“Great op-Ed on what’s at stake with state RFRA, businesses, and homosexuals.” – Professor Marci Hamilton
BY DOUG MCKENNA (Daily Camera Guest Opinion)
Posted April 9, 2014
Charlie Danaher’s op-ed (March 30) —about businesses and their owners allegedly being forced to sin — suffered from some misunderstandings about liberty, discrimination, and religion.
The First Amendment right to believe or espouse anything one wants without government interference is, of course, to be cherished. As Thomas Jefferson said, “It does me no injury for my neighbor to say there are 20 gods, or no god. It neither picks my pocket nor breaks my leg.”
But when pockets are picked and legs broken, the First Amendment is not carte blanche to conduct oneself in violation of other people’s rights. There is rock-solid American jurisprudence, going back over a century, holding that when government accommodates religion that accommodation violates the First Amendment when specific third parties are harmed.
Adding fat to the fire, the abhorrent statute on which Danaher pins his hopes, the federal Religious Freedom Restoration Act (RFRA), essentially gives religious people and their institutions the ability to violate neutral laws that the rest of us must abide by.
The RFRA is considered by many legal scholars to be flat-out unconstitutional, in violation of both the Establishment Clause and the Separation of Powers (see http://rfraperils.com).
The Hobby Lobby case — asserting that for-profit corporations are religious persons — is relying upon the RFRA. We will all, including religious people, be better off when the RFRA is struck down and/or Hobby Lobby loses.
But Danaher’s primary error was his assumption that gay or lesbian couples suffer no harm when public accommodations such as wedding-related businesses collectively discriminate against them, in violation of a statute that protects gay people(and a few other classes) from such conduct in the public marketplace.
To the contrary, harm is invariably caused by acting upon odious religious tenets based on antiquated, metaphorical, non-scientific notions that are out-of-sync with demonstrable reality.
The world is not flat, the sun does not revolve around the Earth, conception is not magical, and it turns out there is a biological diversity to gender identity among monogamous couples that has nothing whatsoever to do with “sin” and everything to do with commitment and love.
The world Danaher desires would be an unjust, Balkanized world, where, for instance, any storekeeper on the Pearl Street Mall could refuse to do business with any person wearing a Christian cross around her neck. That is a debased world we’ve seen in the recent past, and it’s really, really not pretty. Indeed, it is a world at odds with religious freedom.
Suffering from self-created cognitive dissonance between reality and dogma, the Catholic church and other conservative religious organizations love to play the persecution card. This is no different from how some religious folk in the past complained about mixed-race weddings being an affront to Christian religious tenets.
Back in the 1960s, when a Virginia judge ruled against the Lovings, a mixed-race couple threatened with 25 years in jail, he too was guided by his dogmatic biblical views, writing:
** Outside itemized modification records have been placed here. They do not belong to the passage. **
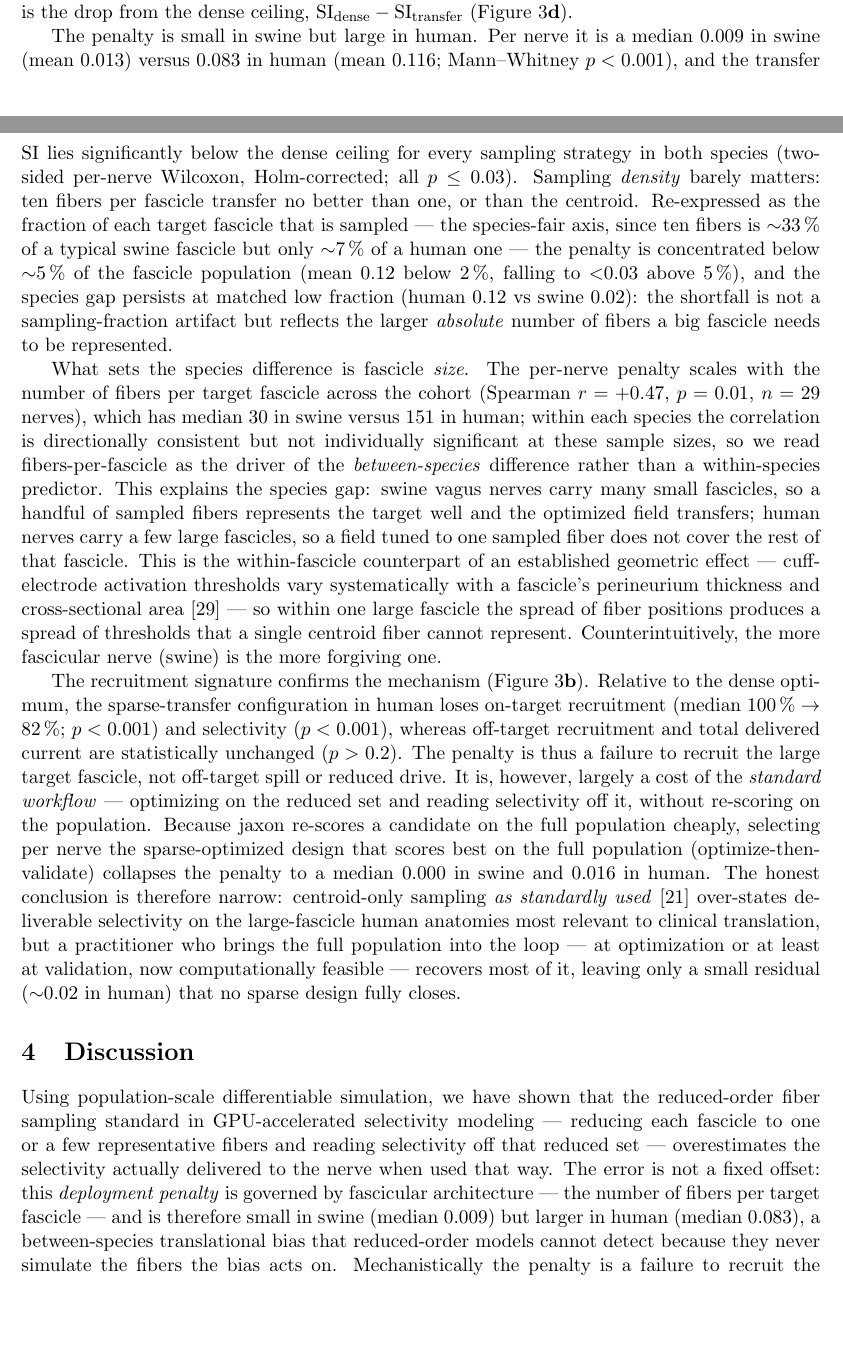
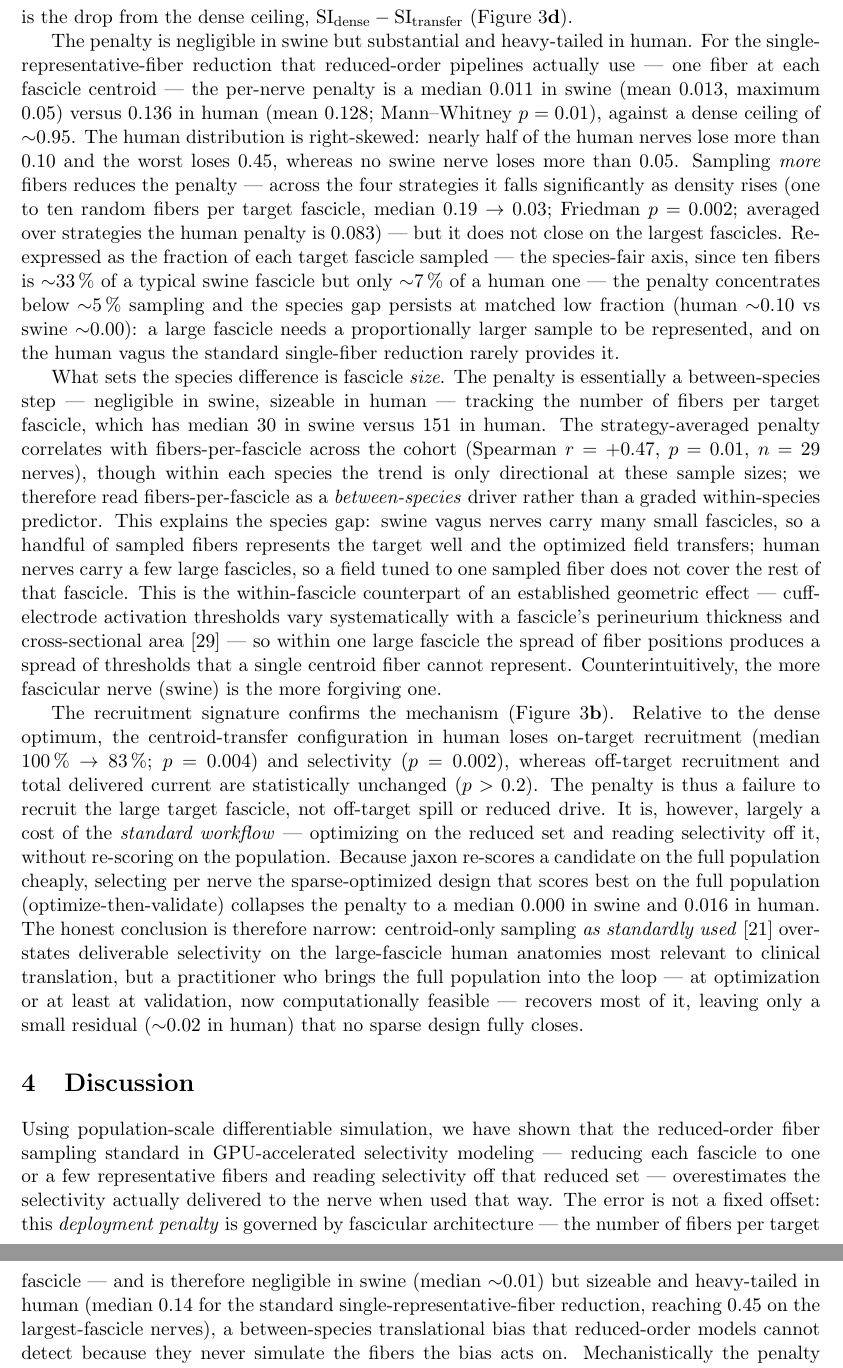
Before and after one commit to CellularSyntax/jaxon, a LaTeX paper (manuscript/main.tex, which reads manuscript/sections/03_results.tex, manuscript/sections/04_discussion.tex): two parts of pages 10 and 11 of 68 before the commit and two parts of pages 11 and 12 of 68 after it, joined at a grey line, cut so that both start at the same text, the shorter picture padded with empty space. Compiled offline with pdfLaTeX.

Commit message:
reframe: tool-first; honest centroid-workflow penalty; fix false density claim
Two corrections after re-examining the corrected sweep:
1. The old text claimed "sampling density barely matters (10 fibers no better
   than 1)". This is FALSE: penalty falls significantly with density (human
   median 0.19->0.03 from 1 to 10 random fibers/fascicle; Friedman p=0.002). It
   only persists in the tail (largest human fascicles, ~7% sampled even at 10).
2. Re-headlined the penalty on the single-representative-fiber (centroid)
   workflow that reduced-order pipelines actually use (= AxonML), instead of the
   diluted mean-over-strategies: human median 0.136 (up to 0.45 on the worst
   nerve; ~half of human nerves >0.10), swine ~0.01. Reports the distribution/
   tail, not just the median.

- Table 1 penalty col -> centroid workflow (0.136 human / 0.011 swine); footnote
  MWU p=0.01, correlation relabeled strategy-averaged (r=0.47).
- fig3 panels a/b regenerated on the centroid workflow (were the worst-case
  random-1 draw, justified by the now-removed false comment); recruitment
  100->83% (p=0.004), off-target unchanged.
- abstract + discussion: tool-first framing, honest magnitude, penalty as a
  bounded demonstration; size-correlation framed as between-species.
- response letter: centroid numbers + explicit disclosure of the density
  correction.
Builds clean (main_iop 77pp, 0 undefined citations).

Co-Authored-By: Claude Opus 4.8 <noreply@anthropic.com>

```diff
--- a/manuscript/sections/03_results.tex
+++ b/manuscript/sections/03_results.tex
@@ -355,29 +357,36 @@ delivered.  The deployment penalty is the drop from the dense ceiling,
 $\mathrm{SI_{dense}} - \mathrm{SI_{transfer}}$
 (Figure~\ref{fig:duke}\textbf{d}).
 
-The penalty is small in swine but large in human.  Per nerve it is a
-median $0.009$ in swine (mean $0.013$) versus $0.083$ in human (mean
-$0.116$; Mann--Whitney $p < 0.001$), and the transfer SI lies
-significantly below the dense ceiling for every sampling strategy in
-both species (two-sided per-nerve Wilcoxon, Holm-corrected; all
-$p \le 0.03$).  Sampling \emph{density} barely matters: ten fibers per
-fascicle transfer no better than one, or than the centroid.  Re-expressed
-as the fraction of each target fascicle that is sampled --- the
-species-fair axis, since ten fibers is ${\sim}33\,\%$ of a typical swine
-fascicle but only ${\sim}7\,\%$ of a human one --- the penalty is
-concentrated below ${\sim}5\,\%$ of the fascicle population (mean $0.12$
-below $2\,\%$, falling to ${<}0.03$ above $5\,\%$), and the species gap
-persists at matched low fraction (human $0.12$ vs swine $0.02$): the
-shortfall is not a sampling-fraction artifact but reflects the larger
-\emph{absolute} number of fibers a big fascicle needs to be represented.
+The penalty is negligible in swine but substantial and heavy-tailed in
+human.  For the single-representative-fiber reduction that reduced-order
+pipelines actually use --- one fiber at each fascicle centroid --- the
+per-nerve penalty is a median $0.011$ in swine (mean $0.013$, maximum
+$0.05$) versus $0.136$ in human (mean $0.128$; Mann--Whitney
+$p = 0.01$), against a dense ceiling of ${\sim}0.95$.  The human
+distribution is right-skewed: nearly half of the human nerves lose more
+than $0.10$ and the worst loses $0.45$, whereas no swine nerve loses more
+than $0.05$.  Sampling \emph{more} fibers reduces the penalty --- across
+the four strategies it falls significantly as density rises (one to ten
+random fibers per target fascicle, median $0.19 \rightarrow 0.03$;
+Friedman $p = 0.002$; averaged over strategies the human penalty is
+$0.083$) --- but it does not close on the largest fascicles.  Re-expressed
+as the fraction of each target fascicle sampled --- the species-fair
+axis, since ten fibers is ${\sim}33\,\%$ of a typical swine fascicle but
+only ${\sim}7\,\%$ of a human one --- the penalty concentrates below
+${\sim}5\,\%$ sampling and the species gap persists at matched low
+fraction (human ${\sim}0.10$ vs swine ${\sim}0.00$): a large fascicle
+needs a proportionally larger sample to be represented, and on the human
+vagus the standard single-fiber reduction rarely provides it.
 
-What sets the species difference is fascicle \emph{size}.  The per-nerve
-penalty scales with the number of fibers per target fascicle across the
-cohort (Spearman $r = +0.47$, $p = 0.01$, $n = 29$ nerves), which has
-median $30$ in swine versus $151$ in human; within each species the
-correlation is directionally consistent but not individually significant
-at these sample sizes, so we read fibers-per-fascicle as the driver of the
-\emph{between-species} difference rather than a within-species predictor.
+What sets the species difference is fascicle \emph{size}.  The penalty is
+essentially a between-species step --- negligible in swine, sizeable in
+human --- tracking the number of fibers per target fascicle, which has
+median $30$ in swine versus $151$ in human.  The strategy-averaged penalty
+correlates with fibers-per-fascicle across the cohort (Spearman
+$r = +0.47$, $p = 0.01$, $n = 29$ nerves), though within each species the
+trend is only directional at these sample sizes; we therefore read
+fibers-per-fascicle as a \emph{between-species} driver rather than a
+graded within-species predictor.
 This explains the species gap: swine vagus nerves carry
 many small fascicles, so a handful of sampled fibers represents the
 target well and the optimized field transfers; human nerves carry a few
@@ -392,9 +401,9 @@ more fascicular nerve (swine) is the more forgiving one.
 
 The recruitment signature confirms the mechanism
 (Figure~\ref{fig:duke}\textbf{b}).  Relative to the dense optimum, the
-sparse-transfer configuration in human loses on-target recruitment
-(median $100\,\% \rightarrow 82\,\%$; $p < 0.001$) and selectivity
-($p < 0.001$), whereas off-target recruitment and total delivered
+centroid-transfer configuration in human loses on-target recruitment
+(median $100\,\% \rightarrow 83\,\%$; $p = 0.004$) and selectivity
+($p = 0.002$), whereas off-target recruitment and total delivered
 current are statistically unchanged ($p > 0.2$).  The penalty is thus a
 failure to recruit the large target fascicle, not off-target spill or
 reduced drive.  It is, however, largely a cost of the \emph{standard
--- a/manuscript/sections/04_discussion.tex
+++ b/manuscript/sections/04_discussion.tex
@@ -8,10 +8,12 @@ representative fibers and reading selectivity off that reduced set ---
 overestimates the selectivity actually delivered to the nerve when used
 that way.  The error is not a fixed offset: this \emph{deployment
 penalty} is governed by fascicular architecture --- the number of fibers
-per target fascicle --- and is therefore small in swine (median $0.009$)
-but larger in human (median $0.083$), a between-species translational
-bias that reduced-order models cannot detect because they never
-simulate the fibers the bias acts on.  Mechanistically the penalty is
+per target fascicle --- and is therefore negligible in swine (median
+${\sim}0.01$) but sizeable and heavy-tailed in human (median $0.14$ for the
+standard single-representative-fiber reduction, reaching $0.45$ on the
+largest-fascicle nerves), a between-species translational bias that
+reduced-order models cannot detect because they never simulate the
+fibers the bias acts on.  Mechanistically the penalty is
 a failure to recruit the large human target fascicle from a field
 tuned to a few sampled fibers, not off-target spill or reduced drive;
 it extends to the within-fascicle scale the established dependence of
```
Also changed, not shown: manuscript/abstract.tex (+13 -14 lines), manuscript/response_to_reviewers.md (+17 -9 lines), manuscript/figures/main/fig3_duke.png, manuscript/figures/main/fig3_duke.svg, manuscript/sections/03_results.tex (26 more changed lines), manuscript/sections/04_discussion.tex (6 more changed lines), 1 other file.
“Almighty God created the races white, black, yellow, malay and red, and he placed them on separate continents. And but for the interference with this arrangement there would be no cause for such marriages. The fact that He separated the races shows that He did not intend for the races to mix.”
In short, he considered miscegenation a sin (dark skin being the mark of Cain, and all that metaphorical nonsense). But the U.S. Supreme Court eventually overturned this religious non-reasoning as violating neutral Equal Protection guarantees.
Simply replace race with sexual orientation, and you’ve advanced the clock a half-century. And hip-hip-hooray!, we are now in a very similar time of progress with respect to treating gays and lesbians equitably under the law.
Much of Danaher’s argument was based on the seven-year-old Elane Photography case out of New Mexico. He was hoping that the U.S. Supreme Court would take the case and reverse three lower state courts that unanimously ruled that that business violated state anti-discrimination law.
But the Supreme Court has now properly refused to hear any final appeal at which so many religious narcissists, imagining they are defending freedom, have been grasping.
Anyone interested in this issue should read the New Mexico Supreme Court’s decision, especially its special concurrence (search the web for “Elane Bosson concurrence”). Reciting the legal history of irrational discrimination, and channeling Thomas Jefferson, Justice Bosson wrote:
“In a constitutional form of government, personal, religious, and moral beliefs, when acted upon to the detriment of someone else’s rights, have constitutional limits. One is free to believe, think and speak as one’s conscience, or God, dictates. But when actions, even religiously inspired, conflict with other constitutionally protected rights–[such as] the right to be free from invidious […] discrimination–then there must be some accommodation.”
Bosson then concludes, “at some point in our lives all of us must compromise, if only a little, to accommodate the contrasting values of others. A multicultural, pluralistic society, one of our nation’s strengths, demands no less. … [I]t is the price of citizenship.”
Amen to that.
Doug McKenna lives in Boulder.